**Task instructions:** Go through the entries below and say how many lines hold the word "const". Nothing else is needed.

**Recorded data:**
*** Block opens ***

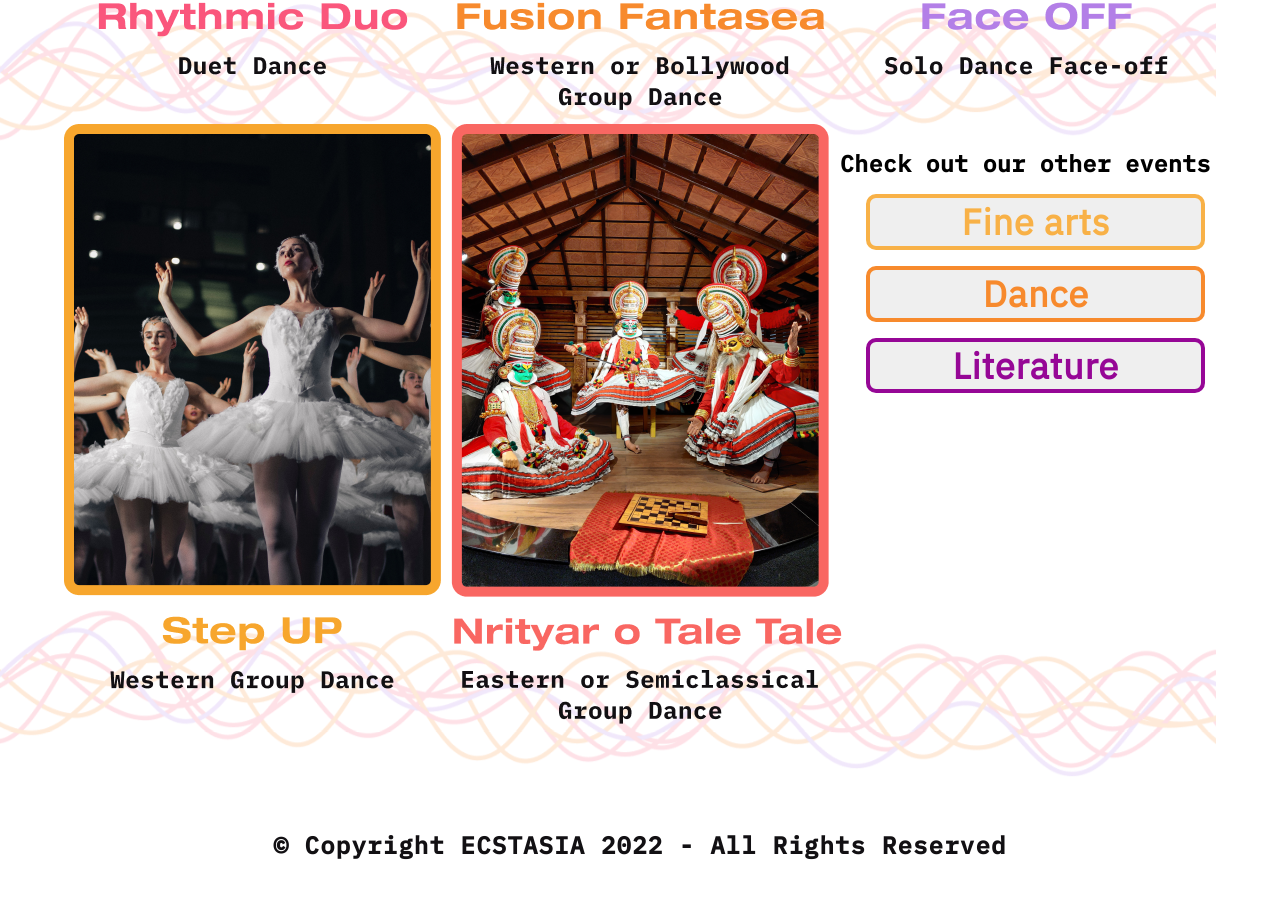
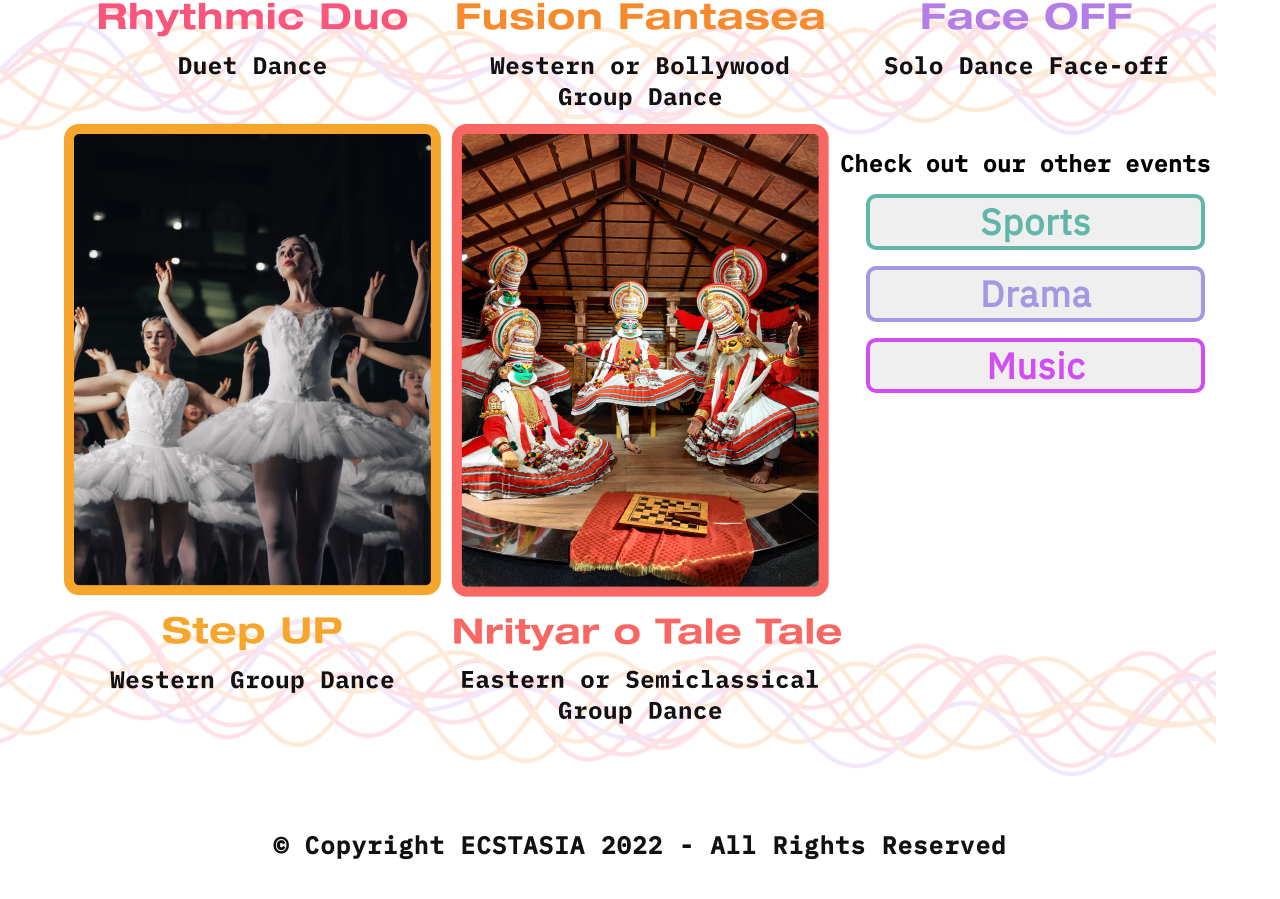
Before and after one commit to Ecstasia-22/Ecstasia-2022-Web, a React (Create React App) app: page /events/dance in a window 1280 px wide. Shown: the part 1056-1955 px from the top of the page. Built offline with nearby package versions, Linux system fonts and the light colour scheme.

Commit message:
JSON changed - other event buttons added

```diff
--- a/src/pages/EventListing/eventLists.js
+++ b/src/pages/EventListing/eventLists.js
@@ -172,19 +172,19 @@ export const eventLists = [
     ],
     others: [
       {
-        color: '#F8B147',
-        eventName: 'Fine arts',
-        link: 'finearts'
+        color: '#61B5A9',
+        eventName: 'Sports',
+        link: 'sports'
       },
       {
-        color: '#F78A2D',
-        eventName: 'Dance',
-        link: 'dance'
+        color: '#A498E2',
+        eventName: 'Drama',
+        link: 'drama'
       },
       {
-        color: '#960796',
-        eventName: 'Literature',
-        link: 'literature'
+        color: '#D24CF1',
+        eventName: 'Music',
+        link: 'music'
       }
     ]
   },
@@ -226,19 +226,19 @@ export const eventLists = [
     ],
     others: [
       {
-        color: '#F8B147',
-        eventName: 'Fine arts',
-        link: 'finearts'
-      },
-      {
-        color: '#F78A2D',
-        eventName: 'Dance',
-        link: 'dance'
-      },
-      {
         color: '#960796',
         eventName: 'Literature',
         link: 'literature'
+      },
+      {
+        color: '#5E3E13',
+        eventName: 'Photography',
+        link: 'photography'
+      },
+      {
+        color: '#FC34B0',
+        eventName: 'Informals',
+        link: 'informals'
       }
     ]
   },
@@ -292,14 +292,14 @@ export const eventLists = [
         link: 'finearts'
       },
       {
-        color: '#F78A2D',
-        eventName: 'Dance',
-        link: 'dance'
-      },
-      {
         color: '#960796',
         eventName: 'Literature',
         link: 'literature'
+      },
+      {
+        color: '#A498E2',
+        eventName: 'Drama',
+        link: 'drama'
       }
     ]
   },
@@ -346,14 +346,14 @@ export const eventLists = [
         link: 'finearts'
       },
       {
-        color: '#F78A2D',
-        eventName: 'Dance',
-        link: 'dance'
+        color: '#A498E2',
+        eventName: 'Drama',
+        link: 'drama'
       },
       {
-        color: '#960796',
-        eventName: 'Literature',
-        link: 'literature'
+        color: '#D24CF1',
+        eventName: 'Music',
+        link: 'music'
       }
     ]
   },
@@ -409,19 +409,14 @@ export const eventLists = [
     ],
     others: [
       {
-        color: '#F8B147',
-        eventName: 'Fine arts',
-        link: 'finearts'
+        color: '#FC34B0',
+        eventName: 'Informals',
+        link: 'informals'
       },
       {
         color: '#F78A2D',
         eventName: 'Dance',
         link: 'dance'
-      },
-      {
-        color: '#960796',
-        eventName: 'Literature',
-        link: 'literature'
       }
     ]
   },
@@ -463,14 +458,14 @@ export const eventLists = [
     ],
     others: [
       {
-        color: '#F8B147',
-        eventName: 'Fine arts',
-        link: 'finearts'
-      },
-      {
         color: '#F78A2D',
         eventName: 'Dance',
         link: 'dance'
+      },
+      {
+        color: '#D24CF1',
+        eventName: 'Music',
+        link: 'music'
       },
       {
         color: '#960796',
```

*** Block closes ***

**Exercise output:** 6